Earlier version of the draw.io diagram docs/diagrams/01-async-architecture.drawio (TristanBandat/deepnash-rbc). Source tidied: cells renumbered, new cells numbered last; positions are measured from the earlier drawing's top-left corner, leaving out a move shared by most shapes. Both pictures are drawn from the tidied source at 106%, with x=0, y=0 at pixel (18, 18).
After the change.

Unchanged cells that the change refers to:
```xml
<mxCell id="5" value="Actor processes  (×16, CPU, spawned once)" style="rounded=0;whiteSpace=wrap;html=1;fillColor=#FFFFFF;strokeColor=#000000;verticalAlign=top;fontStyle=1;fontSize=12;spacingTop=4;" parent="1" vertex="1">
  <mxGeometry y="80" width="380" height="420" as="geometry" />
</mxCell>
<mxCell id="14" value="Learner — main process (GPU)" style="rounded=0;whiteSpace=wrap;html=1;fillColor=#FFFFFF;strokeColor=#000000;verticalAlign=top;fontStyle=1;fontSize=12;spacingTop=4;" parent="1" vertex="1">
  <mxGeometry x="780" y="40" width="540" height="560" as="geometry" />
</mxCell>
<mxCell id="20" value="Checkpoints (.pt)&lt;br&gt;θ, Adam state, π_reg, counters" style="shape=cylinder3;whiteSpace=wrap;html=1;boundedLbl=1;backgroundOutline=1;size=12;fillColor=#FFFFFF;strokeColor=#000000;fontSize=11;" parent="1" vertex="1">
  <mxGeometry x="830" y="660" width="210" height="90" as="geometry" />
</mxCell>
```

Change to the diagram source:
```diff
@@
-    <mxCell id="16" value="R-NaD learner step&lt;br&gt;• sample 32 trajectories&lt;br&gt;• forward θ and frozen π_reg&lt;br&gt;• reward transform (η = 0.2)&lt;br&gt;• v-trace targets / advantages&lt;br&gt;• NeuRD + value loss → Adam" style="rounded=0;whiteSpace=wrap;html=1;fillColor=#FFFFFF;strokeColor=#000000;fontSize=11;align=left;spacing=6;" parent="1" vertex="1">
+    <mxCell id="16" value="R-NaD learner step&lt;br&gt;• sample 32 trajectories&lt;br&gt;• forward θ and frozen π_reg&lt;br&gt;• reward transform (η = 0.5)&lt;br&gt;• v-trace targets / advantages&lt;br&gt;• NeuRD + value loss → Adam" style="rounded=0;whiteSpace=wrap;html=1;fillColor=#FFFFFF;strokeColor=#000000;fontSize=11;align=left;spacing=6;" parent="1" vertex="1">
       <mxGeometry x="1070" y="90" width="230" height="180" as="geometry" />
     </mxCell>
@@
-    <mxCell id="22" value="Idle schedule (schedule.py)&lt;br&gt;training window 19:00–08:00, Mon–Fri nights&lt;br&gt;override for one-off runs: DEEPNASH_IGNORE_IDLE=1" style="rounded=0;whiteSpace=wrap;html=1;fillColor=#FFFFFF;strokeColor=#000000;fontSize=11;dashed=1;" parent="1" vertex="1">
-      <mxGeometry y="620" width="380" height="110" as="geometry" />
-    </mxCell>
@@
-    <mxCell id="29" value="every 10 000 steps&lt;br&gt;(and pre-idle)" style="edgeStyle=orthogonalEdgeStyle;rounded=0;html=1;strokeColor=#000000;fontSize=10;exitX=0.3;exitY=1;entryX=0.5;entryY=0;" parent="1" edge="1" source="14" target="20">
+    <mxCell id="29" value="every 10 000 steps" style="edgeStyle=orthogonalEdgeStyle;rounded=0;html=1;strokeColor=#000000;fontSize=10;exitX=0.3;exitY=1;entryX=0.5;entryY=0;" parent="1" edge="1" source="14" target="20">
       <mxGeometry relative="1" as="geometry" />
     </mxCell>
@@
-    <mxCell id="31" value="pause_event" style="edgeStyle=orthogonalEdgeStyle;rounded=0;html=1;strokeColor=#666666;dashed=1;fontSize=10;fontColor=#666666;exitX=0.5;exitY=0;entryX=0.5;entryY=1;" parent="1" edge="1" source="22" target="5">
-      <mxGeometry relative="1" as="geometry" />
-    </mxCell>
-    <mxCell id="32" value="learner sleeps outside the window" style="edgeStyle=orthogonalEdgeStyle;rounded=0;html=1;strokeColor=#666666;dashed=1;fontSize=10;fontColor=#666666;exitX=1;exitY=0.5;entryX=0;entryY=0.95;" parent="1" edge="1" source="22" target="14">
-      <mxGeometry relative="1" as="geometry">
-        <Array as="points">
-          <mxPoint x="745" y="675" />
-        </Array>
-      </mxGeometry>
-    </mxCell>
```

■ Try it
The full listing has to be duplicated exactly.

■ Exercise response
Earlier version of the draw.io diagram docs/diagrams/01-async-architecture.drawio (TristanBandat/deepnash-rbc). Source tidied: cells renumbered, new cells numbered last; positions are measured from the earlier drawing's top-left corner, leaving out a move shared by most shapes. Both pictures are drawn from the tidied source at 106%, with x=0, y=0 at pixel (18, 18).
After the change.

Unchanged cells that the change refers to:
```xml
<mxCell id="5" value="Actor processes  (×16, CPU, spawned once)" style="rounded=0;whiteSpace=wrap;html=1;fillColor=#FFFFFF;strokeColor=#000000;verticalAlign=top;fontStyle=1;fontSize=12;spacingTop=4;" parent="1" vertex="1">
  <mxGeometry y="80" width="380" height="420" as="geometry" />
</mxCell>
<mxCell id="14" value="Learner — main process (GPU)" style="rounded=0;whiteSpace=wrap;html=1;fillColor=#FFFFFF;strokeColor=#000000;verticalAlign=top;fontStyle=1;fontSize=12;spacingTop=4;" parent="1" vertex="1">
  <mxGeometry x="780" y="40" width="540" height="560" as="geometry" />
</mxCell>
<mxCell id="20" value="Checkpoints (.pt)&lt;br&gt;θ, Adam state, π_reg, counters" style="shape=cylinder3;whiteSpace=wrap;html=1;boundedLbl=1;backgroundOutline=1;size=12;fillColor=#FFFFFF;strokeColor=#000000;fontSize=11;" parent="1" vertex="1">
  <mxGeometry x="830" y="660" width="210" height="90" as="geometry" />
</mxCell>
```

Change to the diagram source:
```diff
@@
-    <mxCell id="16" value="R-NaD learner step&lt;br&gt;• sample 32 trajectories&lt;br&gt;• forward θ and frozen π_reg&lt;br&gt;• reward transform (η = 0.2)&lt;br&gt;• v-trace targets / advantages&lt;br&gt;• NeuRD + value loss → Adam" style="rounded=0;whiteSpace=wrap;html=1;fillColor=#FFFFFF;strokeColor=#000000;fontSize=11;align=left;spacing=6;" parent="1" vertex="1">
+    <mxCell id="16" value="R-NaD learner step&lt;br&gt;• sample 32 trajectories&lt;br&gt;• forward θ and frozen π_reg&lt;br&gt;• reward transform (η = 0.5)&lt;br&gt;• v-trace targets / advantages&lt;br&gt;• NeuRD + value loss → Adam" style="rounded=0;whiteSpace=wrap;html=1;fillColor=#FFFFFF;strokeColor=#000000;fontSize=11;align=left;spacing=6;" parent="1" vertex="1">
       <mxGeometry x="1070" y="90" width="230" height="180" as="geometry" />
     </mxCell>
@@
-    <mxCell id="22" value="Idle schedule (schedule.py)&lt;br&gt;training window 19:00–08:00, Mon–Fri nights&lt;br&gt;override for one-off runs: DEEPNASH_IGNORE_IDLE=1" style="rounded=0;whiteSpace=wrap;html=1;fillColor=#FFFFFF;strokeColor=#000000;fontSize=11;dashed=1;" parent="1" vertex="1">
-      <mxGeometry y="620" width="380" height="110" as="geometry" />
-    </mxCell>
@@
-    <mxCell id="29" value="every 10 000 steps&lt;br&gt;(and pre-idle)" style="edgeStyle=orthogonalEdgeStyle;rounded=0;html=1;strokeColor=#000000;fontSize=10;exitX=0.3;exitY=1;entryX=0.5;entryY=0;" parent="1" edge="1" source="14" target="20">
+    <mxCell id="29" value="every 10 000 steps" style="edgeStyle=orthogonalEdgeStyle;rounded=0;html=1;strokeColor=#000000;fontSize=10;exitX=0.3;exitY=1;entryX=0.5;entryY=0;" parent="1" edge="1" source="14" target="20">
       <mxGeometry relative="1" as="geometry" />
     </mxCell>
@@
-    <mxCell id="31" value="pause_event" style="edgeStyle=orthogonalEdgeStyle;rounded=0;html=1;strokeColor=#666666;dashed=1;fontSize=10;fontColor=#666666;exitX=0.5;exitY=0;entryX=0.5;entryY=1;" parent="1" edge="1" source="22" target="5">
-      <mxGeometry relative="1" as="geometry" />
-    </mxCell>
-    <mxCell id="32" value="learner sleeps outside the window" style="edgeStyle=orthogonalEdgeStyle;rounded=0;html=1;strokeColor=#666666;dashed=1;fontSize=10;fontColor=#666666;exitX=1;exitY=0.5;entryX=0;entryY=0.95;" parent="1" edge="1" source="22" target="14">
-      <mxGeometry relative="1" as="geometry">
-        <Array as="points">
-          <mxPoint x="745" y="675" />
-        </Array>
-      </mxGeometry>
-    </mxCell>
```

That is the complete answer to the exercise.